Break clauses are very difficult to comply with and numerous cases highlight just how difficult it can be for tenant pharmacists to successfully break a lease.

If you are planning on terminating your pharmacy lease early, beware the potential traps and take advice early.

The terms of a break clause must be complied with strictly. Points to watch include:


You will need to serve a break notice on your landlord confirming your intention to break.

Your break notice must reflect the break clause requirements precisely. As one judge famously said “if the clause had said that the notice had to be on blue paper, it would have been no good serving it on pink paper”.

Make sure you know who your landlord is. Make checks at the Land Registry and the latest rent demand.

Check also that you have the right to break (is it a personal right?).

Serve the break notice in the way the lease requires. If your lease says service is by hand, service by post will not be good enough. Keep evidence of the method of service and request an acknowledgement of receipt.

Time is of the essence when it comes to break clauses so the notice must be served in good time.

Watch out for any pre-conditions which require compliance at the time of serving the break notice as well as at the break date.

Remember, always comply with the wording of the break clause. In a recent case a break notice was invalidly served because the lease required the notice to be written so it was given under Section 24 of the Landlord and Tenant Act 1954 and the notice did not contain those exact words.

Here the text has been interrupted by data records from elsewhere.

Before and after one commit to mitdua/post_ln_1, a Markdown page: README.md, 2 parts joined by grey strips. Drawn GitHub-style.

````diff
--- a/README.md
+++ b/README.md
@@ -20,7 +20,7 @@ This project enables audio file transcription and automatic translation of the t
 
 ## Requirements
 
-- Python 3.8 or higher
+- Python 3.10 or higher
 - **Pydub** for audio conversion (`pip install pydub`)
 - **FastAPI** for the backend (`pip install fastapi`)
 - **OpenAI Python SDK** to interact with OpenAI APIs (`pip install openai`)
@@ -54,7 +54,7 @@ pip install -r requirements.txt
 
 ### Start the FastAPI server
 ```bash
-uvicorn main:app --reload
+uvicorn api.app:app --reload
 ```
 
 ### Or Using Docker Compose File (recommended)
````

Break clauses often contain pre-conditions to the break. It is easy to fail to comply with these conditions as any minor failure to comply will invalidate the break. Common pitfalls include:


The lease will often require the tenant to pay rent “up to” the break date. If the break date falls between two quarter days you should still pay the full quarter’s rent as rent is usually payable quarterly in advance and not for part of the relevant period (unless the lease says so).

There should be an express refund clause in the lease, as otherwise you cannot recover any overpayment made.

Look out for “all sums due” conditions

These conditions require tenants to pay all outstanding sums due under the lease. They can be difficult to comply with - you may be unaware of all of the amounts or if any sums are due. If facing one of these conditions, consider carrying out a full audit of the payment due under the lease.

In one case the tenant failed to break its lease because it had not paid the sum of just £130 in respect of default interest which had not been demanded by the landlord.

If there is any uncertainty pay all sums even if in dispute (payment can be made on a without prejudice basis) and argue about it later.

Payment Method 

You must ensure payment reaches the landlord in cleared funds well before the deadline.

Vacant Possession

If you need to give vacant possession on the break date then start planning your exit as early as possible.

The property should be empty of people and your landlord should be able to enjoy immediate, exclusive possession, occupation and control by the end of the break date. Ensure you vacate the property, remove all items not present at the beginning of the tenancy (including rubbish) and return the keys.

Do not be tempted to return to the premises after the break date to carry out repair works etc. unless you have an express written licence from the landlord to do so. In one case the tenant failed to successfully exercise its break option because two contractors and a security guard remained on site to carry out some minor repair works after the break date.

The consequences for failing to successfully exercise a break clause can be very costly. A pharmacist can be locked into a lease for the rest of the term unless it can sell. Legal advice should always be sought early to ensure there are no problems.